Adults harm children more than they help. Debate.
It’s hard to wade through the sludge of child-bashing these days. If you were a visiting alien species, you might be forgiven for thinking adults were perfect, unsuspecting angels who selflessly endure a barrage of maltreatment from the worst possible demon seeds. I think not.
Exhibit A: Penn State. The Freeh report is so devastating I can’t even find words to express my disgust. Read here for an accounting of the “total and consistent disregard” for children’s welfare at every level of the university. As an early childhood educator and former teacher, I can only say that it is literally inconceivable that so many powerful adults could behave with such cruelty and impunity. When I taught, I was required as a mandatory reporter to respond to the most innocuous potential threats to children. So I really can’t understand what planet these people were living on that made them think the “humane” response required ignoring child rape (and would everyone please stop calling it ‘abuse’!?) and putting future children in ongoing danger. Equally repulsive in some ways: the outpouring of loyal alumni who stood by these spineless perpetrators (all of them, in their own ways) and tried to destroy the credibility of the victims and the media sources covering the story. That is beyond shameful. It’s truly frightening. This story is only secondarily about college athletics. It’s another story of America’s contempt for children.
Exhibit B, C, D…X, Y, Z: We’ve read and seen them a million times. The mistreatment of children is so commonplace that only the most egregious examples get noticed. I always think if we had more empathy for children – if we could remember back to being a child ourselves – we might do a better job of caring for them. And that’s why I want to leave this post with a long excerpt from one of the best reflections on the horrors adults inflict on children that I’ve ever read: Such, Such Were the Joys, by George Orwell (written in the 1940s about his childhood in the Edwardian era):
The real question is whether it is still normal for a school child to live for years amid irrational terrors and lunatic misunderstandings. And here one is up against the very great difficulty of knowing what a child really feels and thinks.

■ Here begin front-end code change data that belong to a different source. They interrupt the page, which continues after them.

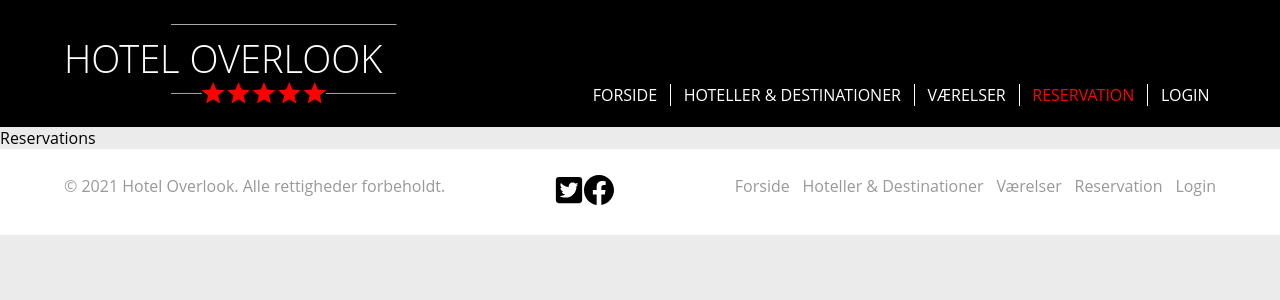
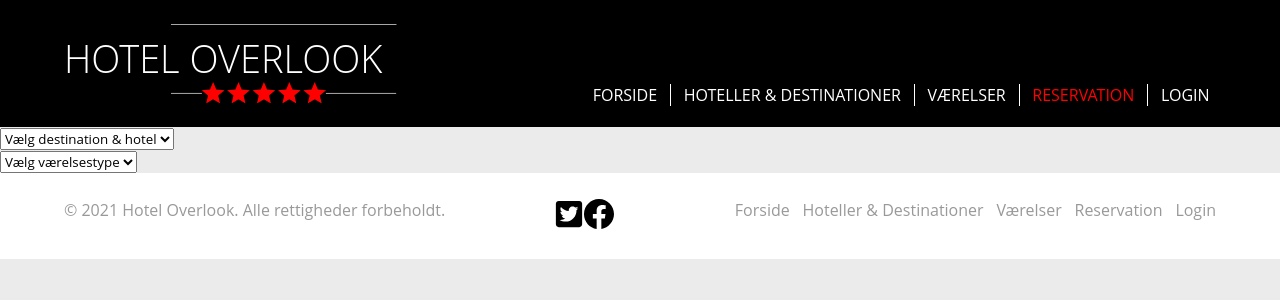
Before and after one commit to Emsenparry/Overlook, a React (Create React App) app: page /reservations in a window 1280 px wide. Shown: the top 300 px of the page. Built offline with nearby package versions, Linux system fonts and the light colour scheme.

Commit message:
LandNav & Reservations
Fetched land navne og begyndt på reservationer

```diff
--- a/src/Components/AppRouter/AppRouter.jsx
+++ b/src/Components/AppRouter/AppRouter.jsx
@@ -15,7 +15,7 @@ const AppRouter = () => {
         <Route index element={<Home />} />
         <Route path="/hotels" element={<Land />}>
             <Route path=":slug" element={<City />} />
-            <Route path=":slug/hotel" element={<Hotel />} />
+            <Route path=":id" element={<Hotel />} />
         </Route>
         <Route path="/rooms" element={<Rooms />} />
         <Route path="/reservations" element={<Reservations />} />
--- a/src/Components/Pages/H&D/Land/Land.jsx
+++ b/src/Components/Pages/H&D/Land/Land.jsx
@@ -1,9 +1,19 @@
-import React from 'react'
+import React from "react";
+import ImageHeader from "../../../Partials/ImageHeader/ImageHeader";
+import "./Land.scss";
+import LandNav from "../../../Partials/LandNav/LandNav";
 
 const Land = () => {
   return (
-    <div>Land</div>
-  )
-}
+    <>
+      <div className="ImageHeader">
+        <ImageHeader
+          img={require("../../../../Assets/images/seljalandvoss-iceland.jpg")}
+        />
+      </div>
+      <LandNav />
+    </>
+  );
+};
 
-export default Land
+export default Land;
--- /dev/null
+++ b/src/Components/Pages/H&D/Land/Land.scss
@@ -0,0 +1,6 @@
+.ImageHeader {
+  img {
+    max-width: 100%;
+    max-height: 100%;
+  }
+}
--- a/src/Components/Pages/Reservations/Reservations.jsx
+++ b/src/Components/Pages/Reservations/Reservations.jsx
@@ -2,7 +2,25 @@ import React from 'react'
 
 const Reservations = () => {
   return (
-    <div>Reservations</div>
+    <form>
+      <div>
+        <select>
+          <option>Vælg destination & hotel</option>
+          <option value="hotel1">Hotel 1</option>
+          <option value="hotel2">Hotel 2</option>
+          <option value="hotel3">Hotel 3</option>
+        </select>
+      </div>
+      <div>
+      <select>
+        <option>Vælg værelsestype</option>
+          <option value="single">Single</option>
+          <option value="double">Double</option>
+          <option value="suite">Suite</option>
+          {/* Add more options if needed */}
+        </select>
+      </div>
+    </form>
   )
 }
 
--- /dev/null
+++ b/src/Components/Partials/ImageHeader/ImageHeader.jsx
@@ -0,0 +1,11 @@
+import React from "react";
+
+const ImageHeader = ({ img }) => {
+  return (
+    <>
+      <img src={img} alt="heroimage" />
+    </>
+  );
+};
+
+export default ImageHeader;
--- /dev/null
+++ b/src/Components/Partials/LandNav/LandNav.jsx
@@ -0,0 +1,30 @@
+import axios from 'axios'
+import React, { useEffect, useState } from 'react'
+import { Link } from 'react-router-dom'
+
+
+const LandNav = () => {
+    const [data, setData] = useState([])
+
+    useEffect(() => {
+        const getData = async () => {
+            const result = await axios.get(`http://localhost:4000/destinations`)
+            setData(result.data)
+        }
+        getData()
+    }, [setData])
+  return (
+    <nav>
+        <ul>
+           {data.map(land => {
+            return(
+                <li key={land.id}>
+                    <Link to={`/hotels/${land.slug}`}>{land.name}</Link></li>
+            )
+           })}
+        </ul>
+    </nav>
+  )
+}
+
+export default LandNav
```
Also changed, not shown: src/Components/API Fetch/Fetch.js (deleted).
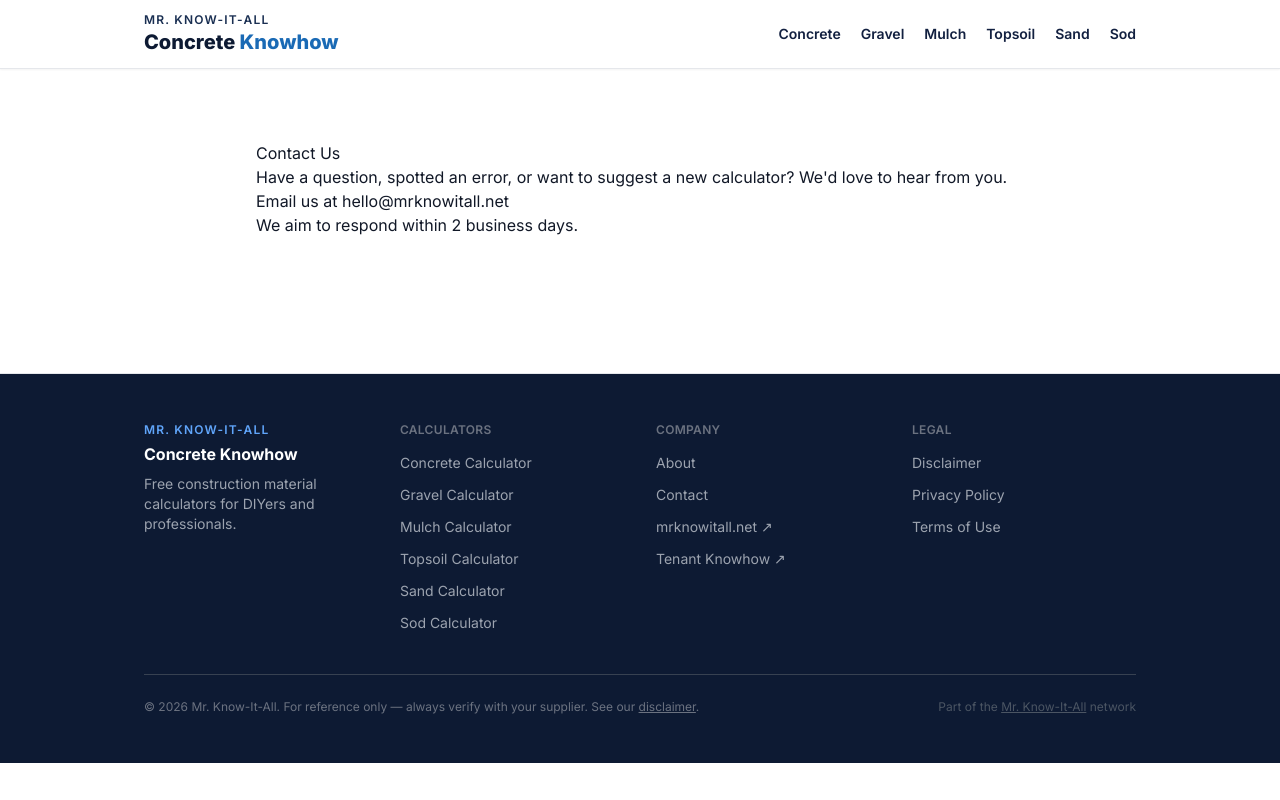
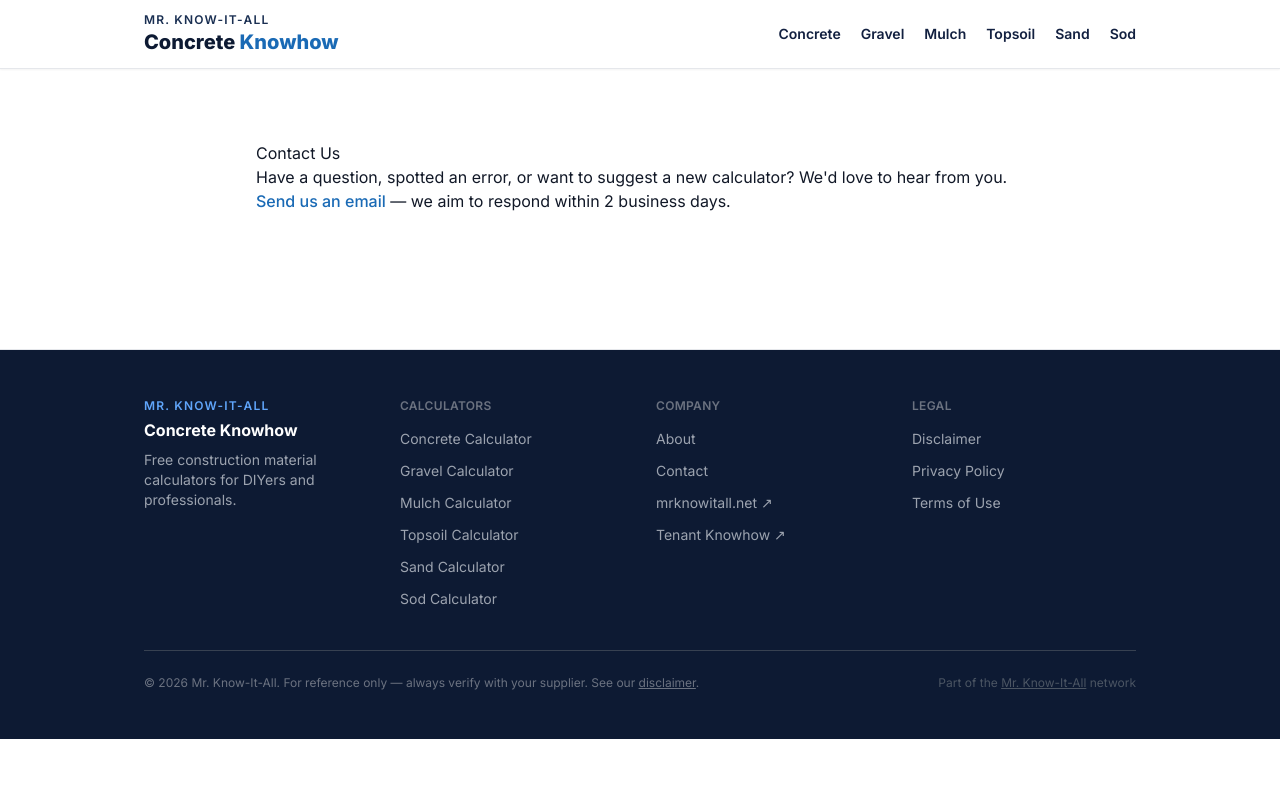
Before and after one commit to buzzcrank/concrete-knowhow, a Next.js app: page /contact in a window 1280 px wide. Built offline with nearby package versions, Linux system fonts and the light colour scheme; no server answers.

Commit message:
hide contact email from scrapers via client-side assembly

```diff
--- /dev/null
+++ b/src/app/contact/EmailLink.tsx
@@ -0,0 +1,17 @@
+'use client'
+import { useState, useEffect } from 'react'
+
+export default function EmailLink({ label }: { label: string }) {
+  const [href, setHref] = useState<string | null>(null)
+
+  useEffect(() => {
+    setHref('mailto:' + ['hello', 'mrknowitall.net'].join('@'))
+  }, [])
+
+  if (!href) return <span>{label}</span>
+  return (
+    <a href={href} className="text-brand-600 hover:underline font-medium">
+      {label}
+    </a>
+  )
+}
--- a/src/app/contact/page.tsx
+++ b/src/app/contact/page.tsx
@@ -1,4 +1,5 @@
 import type { Metadata } from 'next'
+import EmailLink from './EmailLink'
 
 export const metadata: Metadata = {
   title: 'Contact',
@@ -15,10 +16,8 @@ export default function ContactPage() {
         hear from you.
       </p>
       <p>
-        Email us at{' '}
-        <a href="mailto:hello@mrknowitall.net">hello@mrknowitall.net</a>
+        <EmailLink label="Send us an email" /> — we aim to respond within 2 business days.
       </p>
-      <p>We aim to respond within 2 business days.</p>
     </article>
   )
 }
```
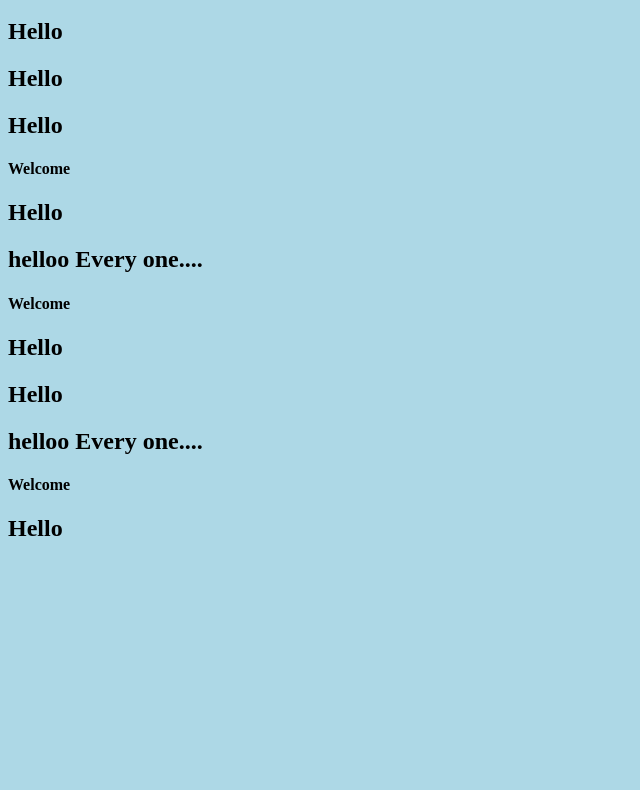
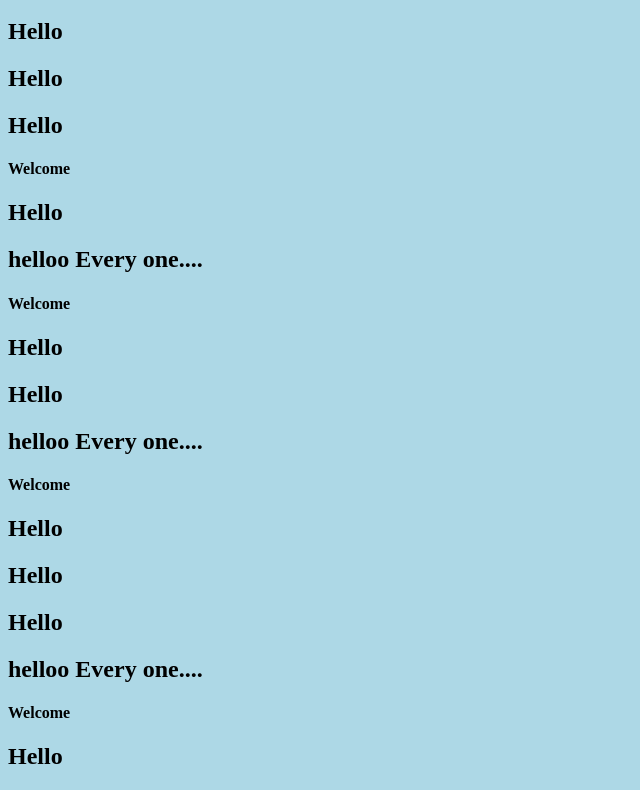
Before and after one commit to sureshdev2003/xavier, a plain HTML site: page footer.html in a window 1280 px wide. Shown: the part 3033-3823 px from the top of the page, without its empty margins (0-640 px from the left). Before the commit the page ends 3595 px from the top, so only its background shows below. Drawn offline with Linux system fonts and the light colour scheme.

```diff
--- a/footer.html
+++ b/footer.html
@@ -86,5 +86,10 @@
   <h2>helloo Every one....</h2>
   <h4>Welcome</h4>
   <h2>Hello</h2>
+   <h2>Hello</h2>
+  <h2>Hello</h2>
+  <h2>helloo Every one....</h2>
+  <h4>Welcome</h4>
+  <h2>Hello</h2>
 </body>
 </html>
```
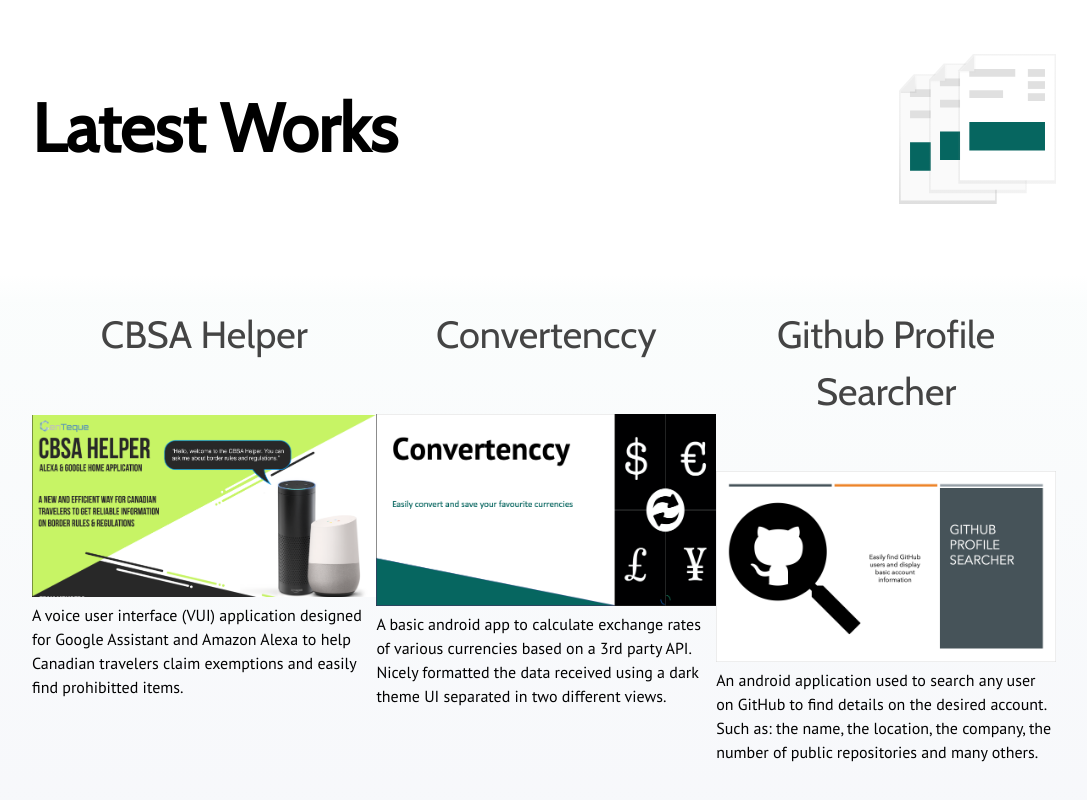
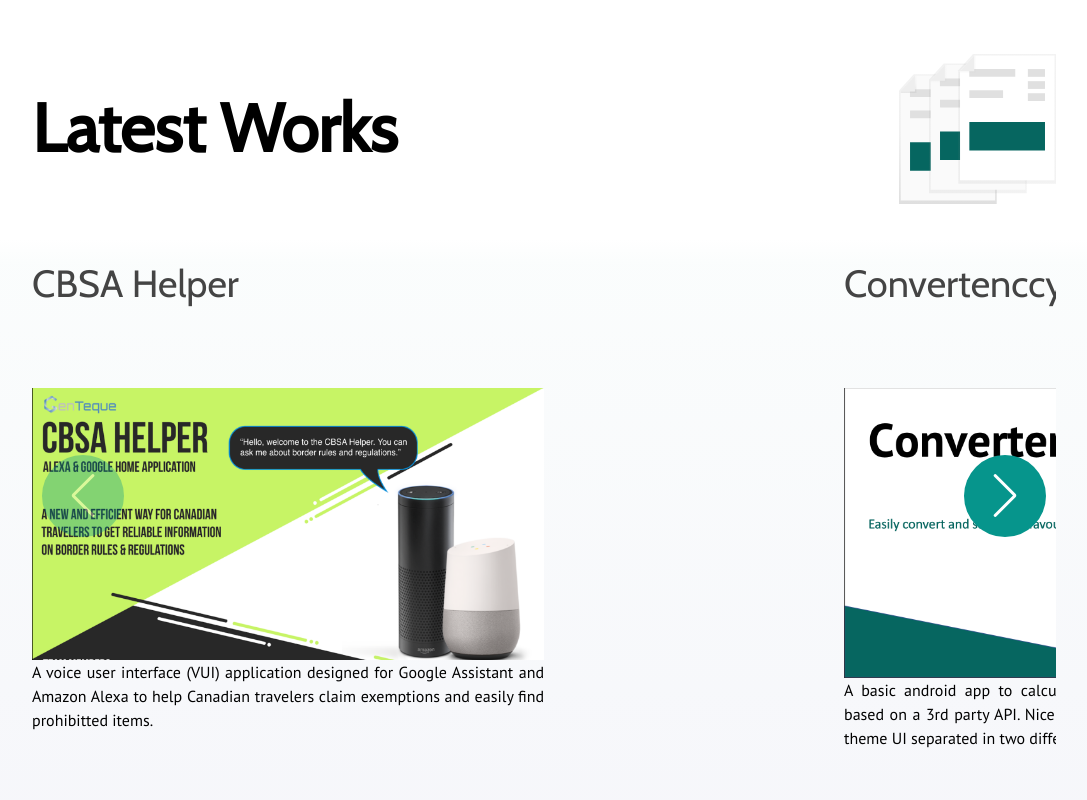
Before and after one commit to justin-rignault/my-website, a plain HTML site: page index.html in a window 1280 px wide. Shown: the part 852-1652 px from the top of the page, without its empty margins (96-1183 px from the left). Drawn offline with nearby package versions, Linux system fonts and the light colour scheme.

Commit message:
a bit of progress on portfolio section

```diff
--- a/css/style.css
+++ b/css/style.css
@@ -208,7 +208,7 @@ aside {
     margin-top: 20px;
     opacity: 0.6;
     cursor: pointer;
-    animation: move 1s infinite alternate;
+    animation: move 1s infinite ease-in alternate;
 }
 
 .down-arrow:hover {
@@ -678,13 +678,25 @@ footer {
         font-size: var(--fontOne);
     }
 
-    .works {
-        display: flex;
-        padding: 10% 0;
+    .swiper-container4 {
+        overflow: hidden;
+        position: relative;
     }
 
-    .work {
-        /* margin-right: 400px; */
+    .work-img {
+        width: 100%;
+        margin: auto;
+    }
+
+    .swiper-slide {
+        width: 50%;
+    }
+
+    .swiper-button-next, .swiper-button-prev {
+        background: #06958C;
+        border-radius: 50%;
+        padding: 4%;
+        color: white;
     }
 
     .work > h2 {
@@ -692,11 +704,6 @@ footer {
         font-size: var(--fontThree);
         color: #444;
         font-weight: normal;
-        margin-bottom: 15%;
-    }
-
-    .work > img {
-        width: 100%;
     }
 }
 
--- a/index.html
+++ b/index.html
@@ -77,22 +77,26 @@
                 <h1>Latest Works</h1>
                 <img src="./img/illustrations/latest-works.svg" alt="latest works">
             </div>
-            <div class="works">
-                <div class="work">
+            <div class="swiper-container4">
+                <div class="swiper-wrapper">
+                    <div class="swiper-slide">
                         <h2>CBSA Helper</h2>
-                    <img src="./img/CBSA-helper.png" alt="cbsa helper">
+                        <img src="./img/CBSA-helper.png" alt="cbsa helper" class="work-img">
                         <p>A voice user interface (VUI) application designed for Google Assistant and Amazon Alexa to help Canadian travelers claim exemptions and easily find prohibitted items.</p>
                     </div>
-                <div class="work">
+                    <div class="swiper-slide">
                         <h2>Convertenccy</h2>
-                    <img src="./img/convertenccy.png" alt="convertenccy">
+                        <img src="./img/convertenccy.png" alt="convertenccy" class="work-img">
                         <p>A basic android app to calculate exchange rates of various currencies based on a 3rd party API. Nicely formatted the data received using a dark theme UI separated in two different views.</p>
                     </div>
-                <div class="work">
+                    <div class="swiper-slide">
                         <h2>Github Profile Searcher</h2>
-                    <img src="./img/github-profile-searcher.png" alt="github profile searcher">
+                        <img src="./img/github-profile-searcher.png" alt="github profile searcher" class="work-img">
                         <p>An android application used to search any user on GitHub to find details on the desired account. Such as: the name, the location, the company, the number of public repositories and many others.</p>
                     </div>
+                </div>
+                <div class="swiper-button-prev"></div>
+                <div class="swiper-button-next"></div>
             </div>
         </div>
     </section>
--- a/js/code.js
+++ b/js/code.js
@@ -82,7 +82,7 @@ const activateSwipers = () => {
           el: '.swiper-pagination',
           clickable: true,
         },
-      });
+      })
 
     const swiper2 = new Swiper('.swiper-container2', {
         spaceBetween: 300
@@ -93,10 +93,20 @@ const activateSwipers = () => {
 
     const swiper3 = new Swiper('.swiper-container3', {
         spaceBetween: 300
-      });
+      })
     document.querySelector('.swipe-form').addEventListener('click', () => {
-        swiper.slideNext()
+        swiper3.slideNext()
     })
+
+    const swiper4 = new Swiper('.swiper-container4', {
+        slidesPerView: 'auto',
+        navigation: {
+            nextEl: '.swiper-button-next',
+            prevEl: '.swiper-button-prev',
+          },
+        spaceBetween: 300
+    })
+
 }
 
 const isMobileBrowser = () => {
```
Lines whose indentation alone changed are shown as unchanged.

A child which appears reasonably happy may actually be suffering horrors which it cannot or will not reveal. It lives in a sort of alien under-water world which we can only penetrate by memory or divination. Our chief clue its the fact that we were once children ourselves and many people appear to forget the atmosphere of their own childhood almost entirely. Think for instance of the unnecessary torments that people will inflict by sending a child back to school with clothes of the wrong pattern, and refusing to see that this matters! Over things of this kind a child will sometimes utter a protest, but a great deal of the time its attitude is one of simple concealment.
Not to expose your true feelings to an adult seems to be instinctive from the age of seven or eight onwards. Even the affection that one feels for a child, the desire to protect and cherish it, is a cause of misunderstanding. One can love a child, perhaps more deeply than an adult, but it is rash to assume that the child feels any love in return.
Looking back on my own childhood, I do not believe that I ever felt love for any mature person, except my mother, and even her I did not trust, in the sense that shyness made me conceal most of my real feelings from her. Love, the spontaneous, unqualified emotion of love, was something I could only feel for people who were young.
Towards people who were old – and remember that ‘old’ to a child means over thirty, or even over 25 – I could feel reverence, respect, admiration or compunction, but I seemed cut off from them by a veil of fear and shyness mixed up with physical distaste. People are too ready to forget the child’s physical shrinking from the adult. The enormous size of grown ups, their ungainly, rigid bodies, their coarse wrinkled skins, their great relaxed eyelids, their yellow teeth, and the whiffs of musty clothes and beer and sweat and tobacco that disengage from them at every movement! … All who have passed the age of thirty are joyless grotesques, endlessly fussing about things of no importance and staying alive without, so far as the child can see, having anything to live for.
Only child life is real life. The school master who imagines he is loved and trusted by his boys is in fact mimicked and laughed at behind his back. An adult who does not seem dangerous nearly always seems ridiculous.